**What you have to do**
Set down the data below without change, skipping the pictures it holds.

**Supplied material**
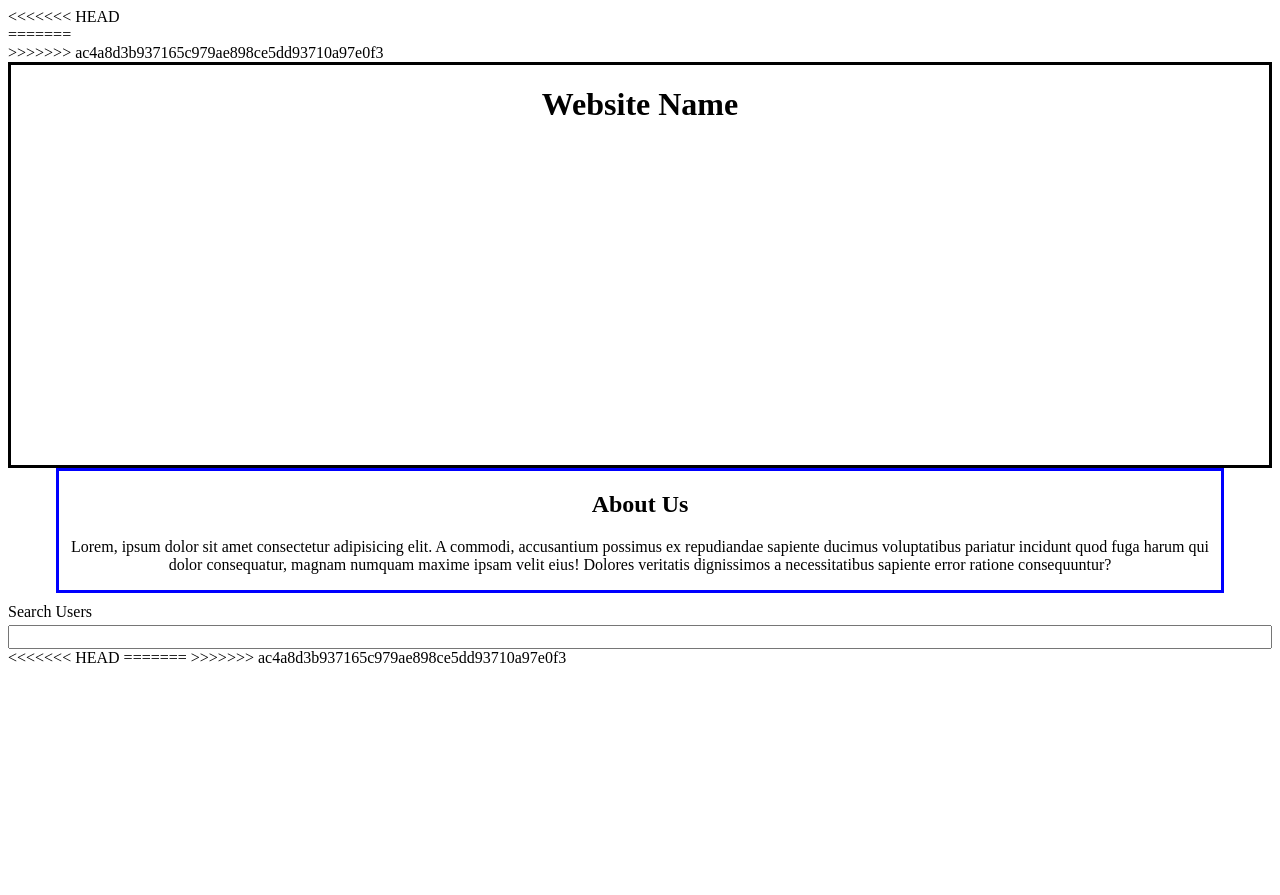
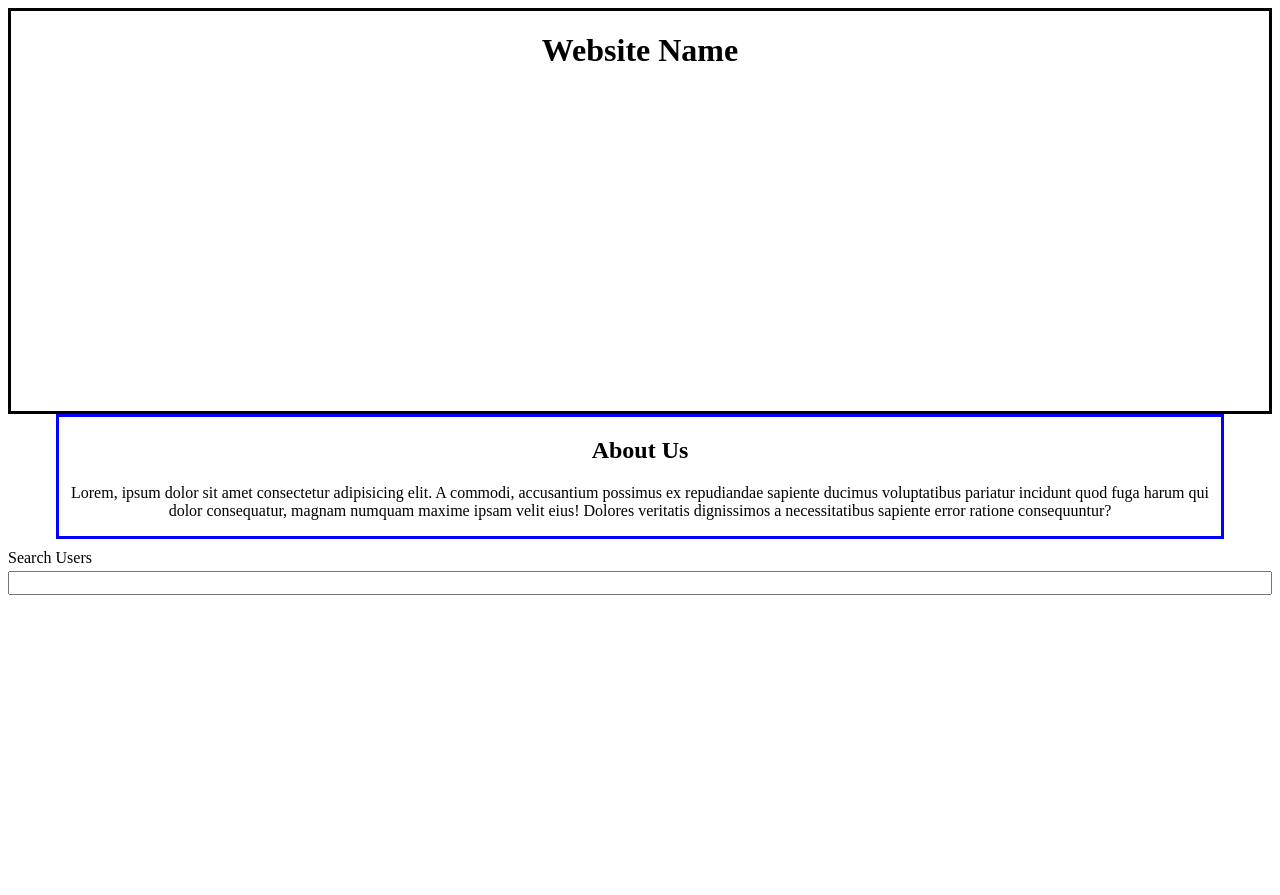
Before and after one commit to ethany202/SimpliHacks-2.0, a Flask app: page /home in a window 1280 px wide. Shown: the top 895 px of the page. Run offline with Flask 2, Linux system fonts and the light colour scheme.

Commit message:
Updated frontend

```diff
--- a/templates/home.html
+++ b/templates/home.html
@@ -9,11 +9,7 @@
     <link rel="stylesheet" href="css/home.css" />
   </head>
   <body>
-<<<<<<< HEAD
-    <div class="container">
-=======
     <div class="container" onclick="released()">
->>>>>>> ac4a8d3b937165c979ae898ce5dd93710a97e0f3
       <!--Header-->
       <header>
         <h1>Website Name</h1>
@@ -46,13 +42,6 @@
 
         <!--Search Results-->
         <div class="results">
-<<<<<<< HEAD
-          <div class="result">Muscle1</div>
-          <div class="result">Nuscle2</div>
-          <div class="result">Puscle3</div>
-          <div class="result">Quscle4</div>
-          <div class="result">Ruscle5</div>
-=======
           <div class="result">
             <a
               href="https://sites.google.com/fcpsschools.net/mcleanhsacademicadvising/home?authuser=1&pli=1"
@@ -64,7 +53,6 @@
           <div class="result"><a href="#">Puscle</a></div>
           <div class="result"><a href="#">Quscle</a></div>
           <div class="result"><a href="#">Ruscle</a></div>
->>>>>>> ac4a8d3b937165c979ae898ce5dd93710a97e0f3
         </div>
 
         <!--Figure-->
@@ -74,8 +62,4 @@
       </section>
     </div>
   </body>
-<<<<<<< HEAD
 </html>
-=======
-</html>
->>>>>>> ac4a8d3b937165c979ae898ce5dd93710a97e0f3
```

**Solution for this exercise**
Before and after one commit to ethany202/SimpliHacks-2.0, a Flask app: page /home in a window 1280 px wide. Shown: the top 895 px of the page. Run offline with Flask 2, Linux system fonts and the light colour scheme.

Commit message:
Updated frontend

```diff
--- a/templates/home.html
+++ b/templates/home.html
@@ -9,11 +9,7 @@
     <link rel="stylesheet" href="css/home.css" />
   </head>
   <body>
-<<<<<<< HEAD
-    <div class="container">
-=======
     <div class="container" onclick="released()">
->>>>>>> ac4a8d3b937165c979ae898ce5dd93710a97e0f3
       <!--Header-->
       <header>
         <h1>Website Name</h1>
@@ -46,13 +42,6 @@
 
         <!--Search Results-->
         <div class="results">
-<<<<<<< HEAD
-          <div class="result">Muscle1</div>
-          <div class="result">Nuscle2</div>
-          <div class="result">Puscle3</div>
-          <div class="result">Quscle4</div>
-          <div class="result">Ruscle5</div>
-=======
           <div class="result">
             <a
               href="https://sites.google.com/fcpsschools.net/mcleanhsacademicadvising/home?authuser=1&pli=1"
@@ -64,7 +53,6 @@
           <div class="result"><a href="#">Puscle</a></div>
           <div class="result"><a href="#">Quscle</a></div>
           <div class="result"><a href="#">Ruscle</a></div>
->>>>>>> ac4a8d3b937165c979ae898ce5dd93710a97e0f3
         </div>
 
         <!--Figure-->
@@ -74,8 +62,4 @@
       </section>
     </div>
   </body>
-<<<<<<< HEAD
 </html>
-=======
-</html>
->>>>>>> ac4a8d3b937165c979ae898ce5dd93710a97e0f3
```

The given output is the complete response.